• Provided material
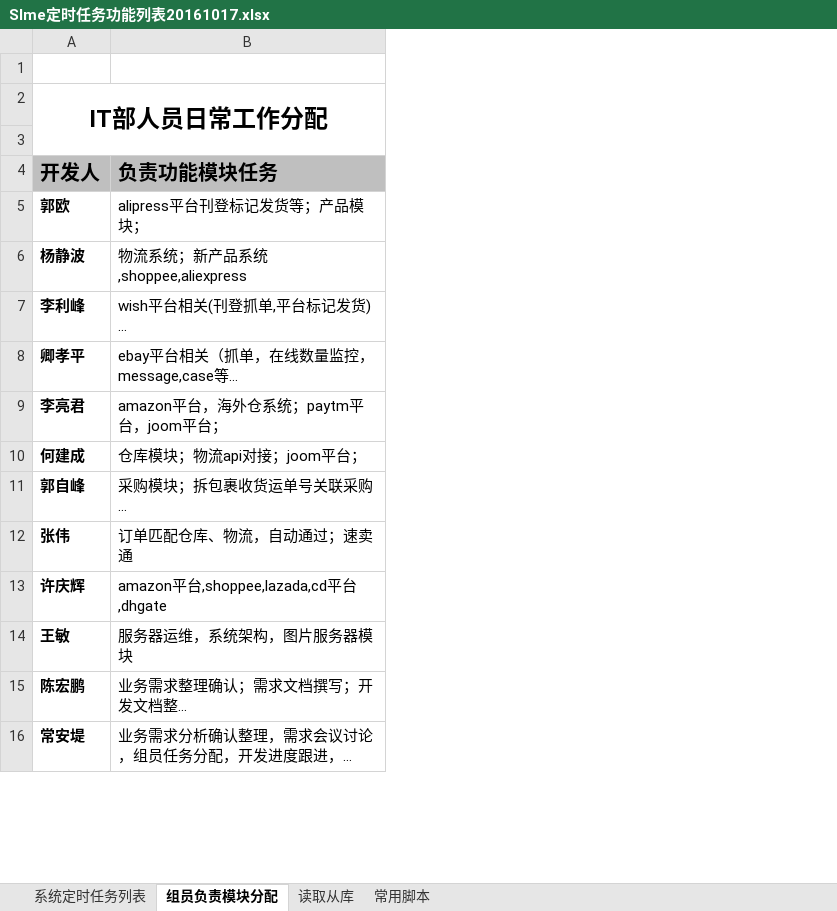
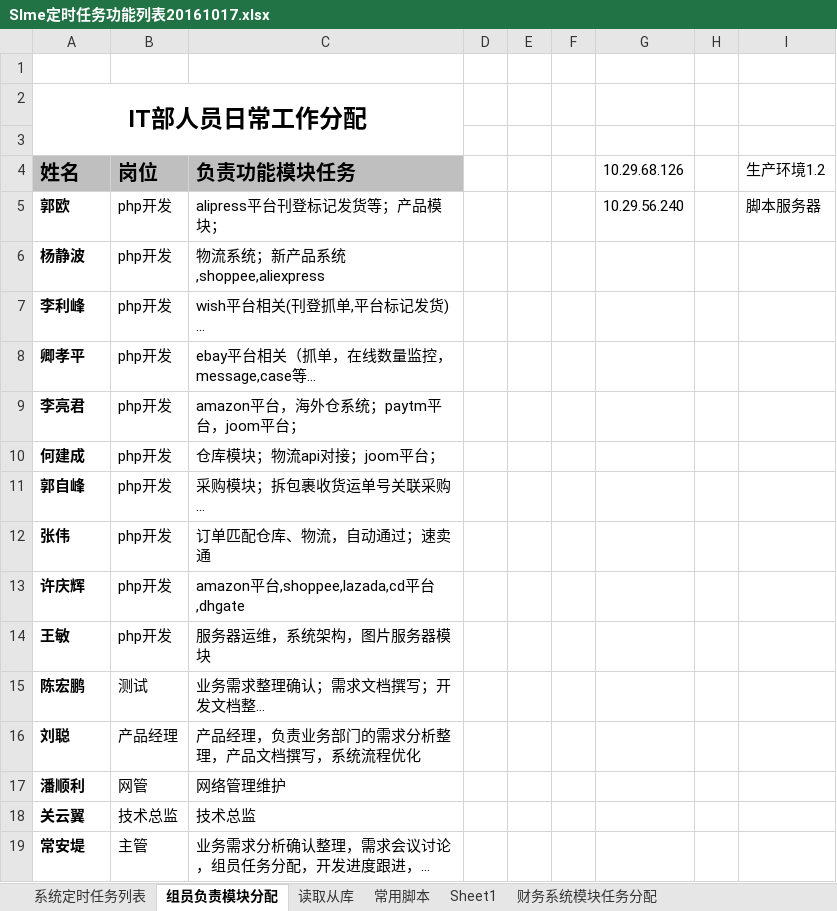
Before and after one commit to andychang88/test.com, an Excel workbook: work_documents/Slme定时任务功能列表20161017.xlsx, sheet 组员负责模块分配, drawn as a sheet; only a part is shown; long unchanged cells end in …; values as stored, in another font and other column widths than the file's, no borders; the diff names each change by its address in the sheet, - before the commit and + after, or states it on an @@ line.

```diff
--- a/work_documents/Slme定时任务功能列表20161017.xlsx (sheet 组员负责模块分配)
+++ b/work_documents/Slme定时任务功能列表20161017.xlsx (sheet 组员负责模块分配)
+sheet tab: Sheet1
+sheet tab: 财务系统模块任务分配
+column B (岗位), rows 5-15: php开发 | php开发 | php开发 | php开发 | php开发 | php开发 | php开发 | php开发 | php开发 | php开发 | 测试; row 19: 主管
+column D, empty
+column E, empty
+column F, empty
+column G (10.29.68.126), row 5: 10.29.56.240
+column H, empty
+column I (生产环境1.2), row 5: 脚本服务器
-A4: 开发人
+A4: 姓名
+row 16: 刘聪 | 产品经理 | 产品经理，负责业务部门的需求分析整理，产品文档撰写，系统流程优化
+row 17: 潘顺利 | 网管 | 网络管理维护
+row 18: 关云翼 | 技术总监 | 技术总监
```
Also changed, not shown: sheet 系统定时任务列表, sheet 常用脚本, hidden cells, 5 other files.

==

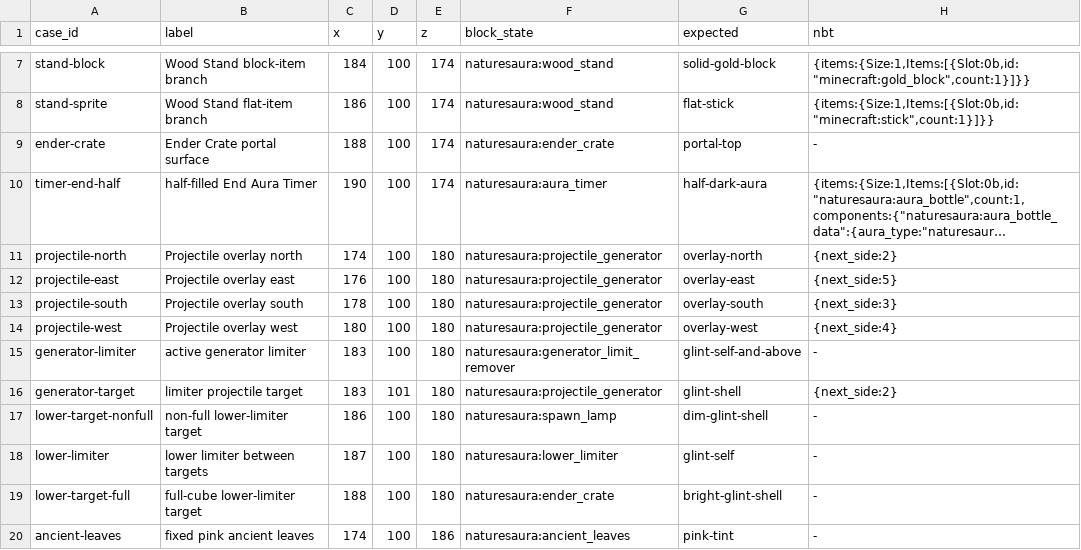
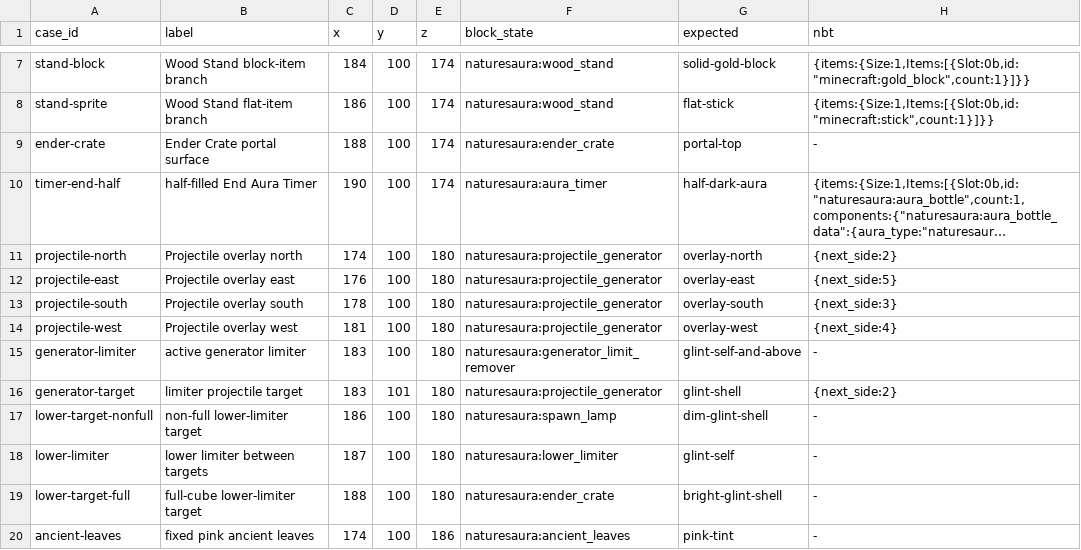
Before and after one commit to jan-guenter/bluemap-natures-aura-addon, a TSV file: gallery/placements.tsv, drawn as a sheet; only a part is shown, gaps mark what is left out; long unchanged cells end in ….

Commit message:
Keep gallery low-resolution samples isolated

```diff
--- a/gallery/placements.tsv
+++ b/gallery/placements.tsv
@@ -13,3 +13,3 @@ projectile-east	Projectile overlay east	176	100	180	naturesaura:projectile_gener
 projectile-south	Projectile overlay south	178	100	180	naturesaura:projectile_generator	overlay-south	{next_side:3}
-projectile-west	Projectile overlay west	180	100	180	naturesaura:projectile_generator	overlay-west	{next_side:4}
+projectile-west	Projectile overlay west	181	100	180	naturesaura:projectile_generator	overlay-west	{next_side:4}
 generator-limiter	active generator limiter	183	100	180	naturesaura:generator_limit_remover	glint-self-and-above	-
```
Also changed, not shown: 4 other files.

---

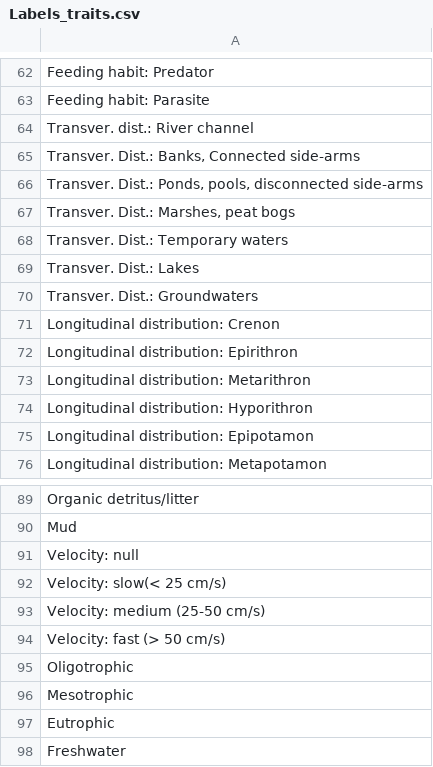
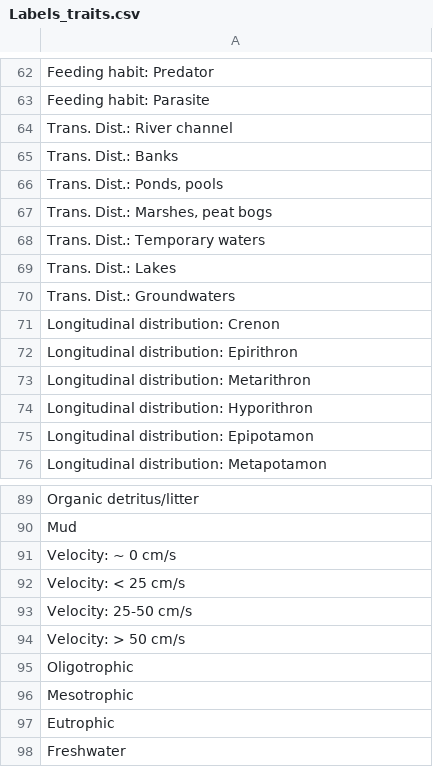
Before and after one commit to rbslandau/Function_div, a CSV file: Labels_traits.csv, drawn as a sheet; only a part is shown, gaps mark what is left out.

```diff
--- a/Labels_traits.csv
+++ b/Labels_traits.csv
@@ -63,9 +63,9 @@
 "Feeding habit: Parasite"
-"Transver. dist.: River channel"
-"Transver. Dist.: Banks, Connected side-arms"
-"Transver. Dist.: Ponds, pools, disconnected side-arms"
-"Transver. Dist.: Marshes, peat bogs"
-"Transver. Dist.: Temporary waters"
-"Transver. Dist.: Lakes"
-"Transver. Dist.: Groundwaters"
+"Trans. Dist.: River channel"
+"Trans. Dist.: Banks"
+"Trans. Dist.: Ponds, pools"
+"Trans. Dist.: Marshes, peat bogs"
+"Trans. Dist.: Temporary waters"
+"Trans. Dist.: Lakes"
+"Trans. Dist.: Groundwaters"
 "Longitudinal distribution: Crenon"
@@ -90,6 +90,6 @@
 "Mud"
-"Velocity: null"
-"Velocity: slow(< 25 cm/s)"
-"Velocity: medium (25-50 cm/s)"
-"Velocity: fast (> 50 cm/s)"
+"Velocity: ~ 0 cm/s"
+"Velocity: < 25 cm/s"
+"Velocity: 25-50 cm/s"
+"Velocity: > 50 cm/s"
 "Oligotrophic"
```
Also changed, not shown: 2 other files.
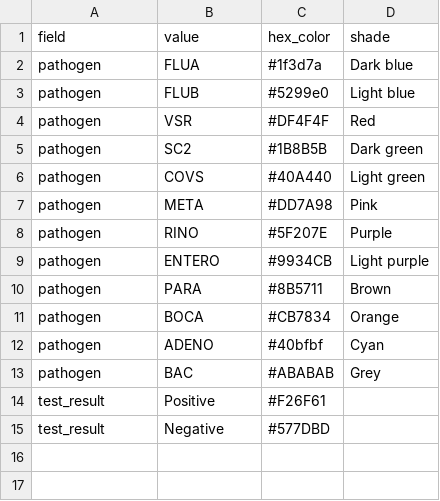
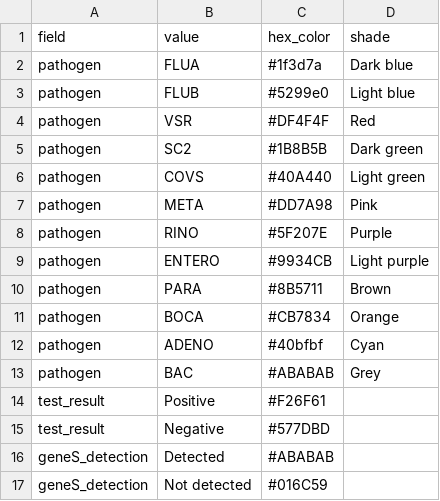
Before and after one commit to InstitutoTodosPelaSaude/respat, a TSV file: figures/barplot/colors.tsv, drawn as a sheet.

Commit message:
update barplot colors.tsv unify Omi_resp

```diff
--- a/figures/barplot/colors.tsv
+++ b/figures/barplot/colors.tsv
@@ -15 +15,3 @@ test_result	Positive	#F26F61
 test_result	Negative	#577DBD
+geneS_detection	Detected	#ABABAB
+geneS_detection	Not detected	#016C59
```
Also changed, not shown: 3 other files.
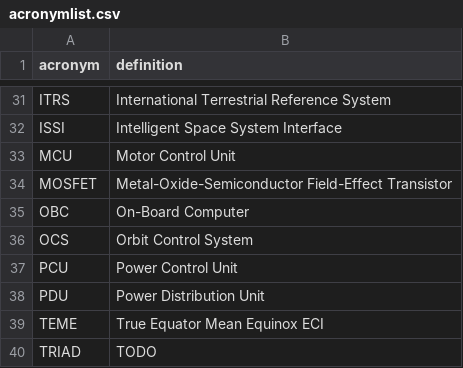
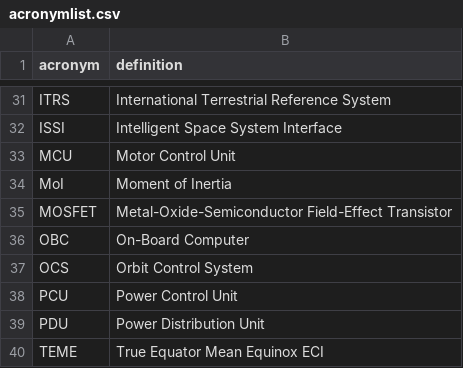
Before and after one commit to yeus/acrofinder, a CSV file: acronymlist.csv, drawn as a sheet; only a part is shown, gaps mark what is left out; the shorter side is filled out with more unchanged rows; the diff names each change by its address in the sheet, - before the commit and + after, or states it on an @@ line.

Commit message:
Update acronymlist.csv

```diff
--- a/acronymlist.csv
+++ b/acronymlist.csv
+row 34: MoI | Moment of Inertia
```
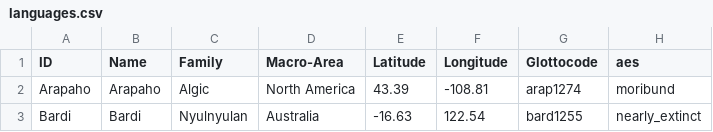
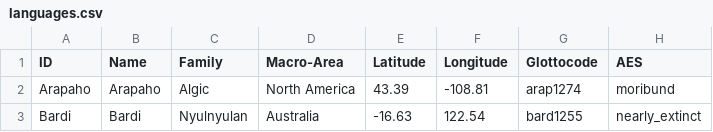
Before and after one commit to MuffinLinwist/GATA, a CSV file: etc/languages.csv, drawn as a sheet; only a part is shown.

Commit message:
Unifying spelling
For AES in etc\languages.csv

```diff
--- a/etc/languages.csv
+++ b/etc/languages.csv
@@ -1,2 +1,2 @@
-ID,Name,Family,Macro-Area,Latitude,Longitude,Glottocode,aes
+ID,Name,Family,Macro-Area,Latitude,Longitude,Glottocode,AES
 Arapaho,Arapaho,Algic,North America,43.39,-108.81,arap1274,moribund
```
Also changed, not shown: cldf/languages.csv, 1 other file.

• What needs to be done
Return each line in the records that holds the string "gallery".

• Task solution
Before and after one commit to jan-guenter/bluemap-natures-aura-addon, a TSV file: gallery/placements.tsv, drawn as a sheet; only a part is shown, gaps mark what is left out; long unchanged cells end in ….
Keep gallery low-resolution samples isolated
--- a/gallery/placements.tsv
+++ b/gallery/placements.tsv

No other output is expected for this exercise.